▶ **DATA**:
Start of Block

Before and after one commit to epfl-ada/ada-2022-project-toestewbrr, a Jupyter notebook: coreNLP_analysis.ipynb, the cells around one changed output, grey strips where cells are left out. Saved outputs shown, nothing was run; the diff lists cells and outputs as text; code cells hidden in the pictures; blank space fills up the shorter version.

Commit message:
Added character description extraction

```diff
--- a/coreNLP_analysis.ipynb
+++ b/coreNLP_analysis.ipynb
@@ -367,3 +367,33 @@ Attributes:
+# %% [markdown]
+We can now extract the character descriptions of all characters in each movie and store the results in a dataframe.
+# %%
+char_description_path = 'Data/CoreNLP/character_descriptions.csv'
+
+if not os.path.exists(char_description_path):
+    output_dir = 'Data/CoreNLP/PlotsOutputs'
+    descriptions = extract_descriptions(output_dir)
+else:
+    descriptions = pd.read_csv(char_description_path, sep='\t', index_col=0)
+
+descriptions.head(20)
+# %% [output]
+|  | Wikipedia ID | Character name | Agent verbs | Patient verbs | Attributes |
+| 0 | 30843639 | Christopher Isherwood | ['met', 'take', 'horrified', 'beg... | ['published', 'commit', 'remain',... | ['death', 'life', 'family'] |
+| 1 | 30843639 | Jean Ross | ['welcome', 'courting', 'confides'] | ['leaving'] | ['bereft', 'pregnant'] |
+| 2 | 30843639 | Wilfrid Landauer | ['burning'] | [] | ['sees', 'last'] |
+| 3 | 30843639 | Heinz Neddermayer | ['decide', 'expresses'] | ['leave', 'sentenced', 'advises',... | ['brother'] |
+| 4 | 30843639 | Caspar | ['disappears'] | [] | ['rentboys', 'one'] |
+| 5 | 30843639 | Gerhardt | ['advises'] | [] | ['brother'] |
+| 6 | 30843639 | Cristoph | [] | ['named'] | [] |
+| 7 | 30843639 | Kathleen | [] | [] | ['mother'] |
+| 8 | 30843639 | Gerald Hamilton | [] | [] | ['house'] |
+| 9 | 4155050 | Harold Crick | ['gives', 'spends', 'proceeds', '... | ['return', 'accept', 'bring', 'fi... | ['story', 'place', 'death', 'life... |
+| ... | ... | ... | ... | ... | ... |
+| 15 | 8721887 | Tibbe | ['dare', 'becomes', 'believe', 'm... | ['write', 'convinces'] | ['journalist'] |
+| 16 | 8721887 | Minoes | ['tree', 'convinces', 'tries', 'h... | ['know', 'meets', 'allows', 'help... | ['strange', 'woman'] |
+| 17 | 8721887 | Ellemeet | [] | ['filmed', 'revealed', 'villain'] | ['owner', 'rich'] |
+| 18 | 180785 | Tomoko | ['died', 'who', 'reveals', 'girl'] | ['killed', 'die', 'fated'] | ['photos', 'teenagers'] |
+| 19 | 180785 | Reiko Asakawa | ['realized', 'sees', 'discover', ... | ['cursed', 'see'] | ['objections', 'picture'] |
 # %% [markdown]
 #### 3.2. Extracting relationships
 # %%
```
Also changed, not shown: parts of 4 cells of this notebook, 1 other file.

End of Block

▶ **REQUIREMENT**: Print all the records precisely.

▶ **ANSWER**:
Before and after one commit to epfl-ada/ada-2022-project-toestewbrr, a Jupyter notebook: coreNLP_analysis.ipynb, the cells around one changed output, grey strips where cells are left out. Saved outputs shown, nothing was run; the diff lists cells and outputs as text; code cells hidden in the pictures; blank space fills up the shorter version.

Commit message:
Added character description extraction

```diff
--- a/coreNLP_analysis.ipynb
+++ b/coreNLP_analysis.ipynb
@@ -367,3 +367,33 @@ Attributes:
+# %% [markdown]
+We can now extract the character descriptions of all characters in each movie and store the results in a dataframe.
+# %%
+char_description_path = 'Data/CoreNLP/character_descriptions.csv'
+
+if not os.path.exists(char_description_path):
+    output_dir = 'Data/CoreNLP/PlotsOutputs'
+    descriptions = extract_descriptions(output_dir)
+else:
+    descriptions = pd.read_csv(char_description_path, sep='\t', index_col=0)
+
+descriptions.head(20)
+# %% [output]
+|  | Wikipedia ID | Character name | Agent verbs | Patient verbs | Attributes |
+| 0 | 30843639 | Christopher Isherwood | ['met', 'take', 'horrified', 'beg... | ['published', 'commit', 'remain',... | ['death', 'life', 'family'] |
+| 1 | 30843639 | Jean Ross | ['welcome', 'courting', 'confides'] | ['leaving'] | ['bereft', 'pregnant'] |
+| 2 | 30843639 | Wilfrid Landauer | ['burning'] | [] | ['sees', 'last'] |
+| 3 | 30843639 | Heinz Neddermayer | ['decide', 'expresses'] | ['leave', 'sentenced', 'advises',... | ['brother'] |
+| 4 | 30843639 | Caspar | ['disappears'] | [] | ['rentboys', 'one'] |
+| 5 | 30843639 | Gerhardt | ['advises'] | [] | ['brother'] |
+| 6 | 30843639 | Cristoph | [] | ['named'] | [] |
+| 7 | 30843639 | Kathleen | [] | [] | ['mother'] |
+| 8 | 30843639 | Gerald Hamilton | [] | [] | ['house'] |
+| 9 | 4155050 | Harold Crick | ['gives', 'spends', 'proceeds', '... | ['return', 'accept', 'bring', 'fi... | ['story', 'place', 'death', 'life... |
+| ... | ... | ... | ... | ... | ... |
+| 15 | 8721887 | Tibbe | ['dare', 'becomes', 'believe', 'm... | ['write', 'convinces'] | ['journalist'] |
+| 16 | 8721887 | Minoes | ['tree', 'convinces', 'tries', 'h... | ['know', 'meets', 'allows', 'help... | ['strange', 'woman'] |
+| 17 | 8721887 | Ellemeet | [] | ['filmed', 'revealed', 'villain'] | ['owner', 'rich'] |
+| 18 | 180785 | Tomoko | ['died', 'who', 'reveals', 'girl'] | ['killed', 'die', 'fated'] | ['photos', 'teenagers'] |
+| 19 | 180785 | Reiko Asakawa | ['realized', 'sees', 'discover', ... | ['cursed', 'see'] | ['objections', 'picture'] |
 # %% [markdown]
 #### 3.2. Extracting relationships
 # %%
```
Also changed, not shown: parts of 4 cells of this notebook, 1 other file.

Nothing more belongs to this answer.